Recently I had an opportunity to study, first-hand, photogravures from the Stieglitz Collection archived at The Metropolitan Museum of Art in New York City. The collection contains several examples of photogravures from the pictorialist and Photo-Secession era. The highlights were a set of large-format plates of Stieglitz’s early New York images – all of which appeared in Camera Work, as well as an extensive array of James Craig Annan gravures.While I was there I had the privilege of speaking with Malcolm Daniel, Curator of the Department of Photographs, about photogravure. Daniel, an authority on Edouard Baldus as well as the early history of photogravure in nineteenth-century France, agrees that some photogravures, when made under the direct supervision of the artist, can be considered original prints. He cited the Stieglitz plates in Camera Work as examples. When comparing Stieglitz’s large format photogravures to his original 4X5 contact prints, it is clear that Stieglitz tapped the potential of the photogravure process to bring his images to life. What I didn’t realize before my visit, however, was how closely the smaller format plates in Camera Work matched the large plates Stieglitz made for himself.
I am left with no doubt that the Stieglitz gravures in Camera Work can and should be considered original vintage prints. On the other hand, as Daniel pointed out, this is not true for all Camera Work gravures. For example the Hill and Adamson plates, although faithful and beautiful, were made posthumous. In addition, Hill and Adamson made salt prints which have characteristics all their own.
On a side note, when visiting the study room in the Department of Photography at the Met guests are asked to read and sign a document that provides print-handling guidelines. I thought it might be of interest so I have included it here…

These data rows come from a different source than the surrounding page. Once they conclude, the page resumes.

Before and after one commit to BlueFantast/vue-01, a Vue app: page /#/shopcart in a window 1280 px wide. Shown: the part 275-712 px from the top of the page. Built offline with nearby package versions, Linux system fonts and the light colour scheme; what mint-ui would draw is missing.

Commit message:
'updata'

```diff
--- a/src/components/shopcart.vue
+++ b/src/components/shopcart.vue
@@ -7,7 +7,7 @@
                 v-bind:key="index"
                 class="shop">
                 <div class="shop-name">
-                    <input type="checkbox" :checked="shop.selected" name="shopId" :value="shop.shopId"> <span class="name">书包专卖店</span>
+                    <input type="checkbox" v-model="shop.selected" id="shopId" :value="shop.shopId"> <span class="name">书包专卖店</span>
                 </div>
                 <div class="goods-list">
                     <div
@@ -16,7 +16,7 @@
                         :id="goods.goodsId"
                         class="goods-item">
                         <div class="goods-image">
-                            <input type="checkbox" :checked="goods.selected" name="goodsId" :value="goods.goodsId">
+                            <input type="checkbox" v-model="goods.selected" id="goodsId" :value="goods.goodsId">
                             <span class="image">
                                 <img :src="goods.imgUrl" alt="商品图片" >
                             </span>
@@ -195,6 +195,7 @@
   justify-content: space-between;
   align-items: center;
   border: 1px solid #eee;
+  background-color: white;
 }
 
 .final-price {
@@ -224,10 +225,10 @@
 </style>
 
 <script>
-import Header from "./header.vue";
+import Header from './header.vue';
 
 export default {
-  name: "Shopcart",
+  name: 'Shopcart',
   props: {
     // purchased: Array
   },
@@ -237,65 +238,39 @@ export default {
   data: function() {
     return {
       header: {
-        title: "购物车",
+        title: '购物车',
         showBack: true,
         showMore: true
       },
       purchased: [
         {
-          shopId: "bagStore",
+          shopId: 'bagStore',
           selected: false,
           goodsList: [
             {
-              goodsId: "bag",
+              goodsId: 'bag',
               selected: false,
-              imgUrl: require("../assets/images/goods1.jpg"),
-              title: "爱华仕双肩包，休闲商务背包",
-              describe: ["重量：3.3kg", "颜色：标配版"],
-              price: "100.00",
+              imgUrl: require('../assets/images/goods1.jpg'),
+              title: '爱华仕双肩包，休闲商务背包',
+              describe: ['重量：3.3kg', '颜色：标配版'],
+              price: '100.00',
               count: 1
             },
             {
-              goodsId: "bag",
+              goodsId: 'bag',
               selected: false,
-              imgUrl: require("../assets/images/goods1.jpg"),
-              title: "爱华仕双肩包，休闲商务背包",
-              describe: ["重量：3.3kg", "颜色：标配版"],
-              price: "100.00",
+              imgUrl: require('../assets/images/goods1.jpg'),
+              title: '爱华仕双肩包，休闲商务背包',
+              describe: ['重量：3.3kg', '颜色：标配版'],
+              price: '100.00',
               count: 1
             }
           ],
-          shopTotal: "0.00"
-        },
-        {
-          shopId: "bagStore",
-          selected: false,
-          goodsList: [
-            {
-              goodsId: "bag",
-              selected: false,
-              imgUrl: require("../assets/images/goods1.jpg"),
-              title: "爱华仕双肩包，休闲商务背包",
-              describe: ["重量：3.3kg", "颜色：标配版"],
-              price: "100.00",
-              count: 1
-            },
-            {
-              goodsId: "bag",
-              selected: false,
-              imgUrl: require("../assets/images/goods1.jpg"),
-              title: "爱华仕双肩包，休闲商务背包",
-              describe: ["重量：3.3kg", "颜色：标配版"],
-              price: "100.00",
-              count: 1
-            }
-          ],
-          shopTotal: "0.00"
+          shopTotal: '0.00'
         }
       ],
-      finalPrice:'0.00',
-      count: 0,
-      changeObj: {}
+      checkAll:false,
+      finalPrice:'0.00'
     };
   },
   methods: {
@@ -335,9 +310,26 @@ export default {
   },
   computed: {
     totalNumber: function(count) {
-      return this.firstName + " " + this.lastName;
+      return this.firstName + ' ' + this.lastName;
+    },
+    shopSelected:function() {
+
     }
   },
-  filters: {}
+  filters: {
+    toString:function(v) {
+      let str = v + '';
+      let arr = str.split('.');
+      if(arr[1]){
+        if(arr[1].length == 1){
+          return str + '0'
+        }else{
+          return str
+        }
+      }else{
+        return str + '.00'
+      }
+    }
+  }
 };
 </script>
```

– Use only Pencil to take notes
– Never touch the surface of a photograph with your hand, ruler, or any other object.
– Do not turn the photographs over; always keep them face up. Handle matted or sleeved photographs one at a time, always using both hands.
– Do not remove any photograph from its original mat or protective sleeve.
– To remove interleaving tissue, open the matt completely and lift the tissue. Do not drag it across the photograph. Replace it in the same careful manner.
– Stack the photographs carefully, one at a time; never slide them from one stack to another.
– To view photographs lay them flat or use an easel.
– Photographs are arranges in the boxes by matt size, progressing from largest at the bottom to the smallest at the top, with a divider of archival board between groups of different size. There is also a sheet of archival board at the bottom and top of the stack and a sign-out sheet at the very top.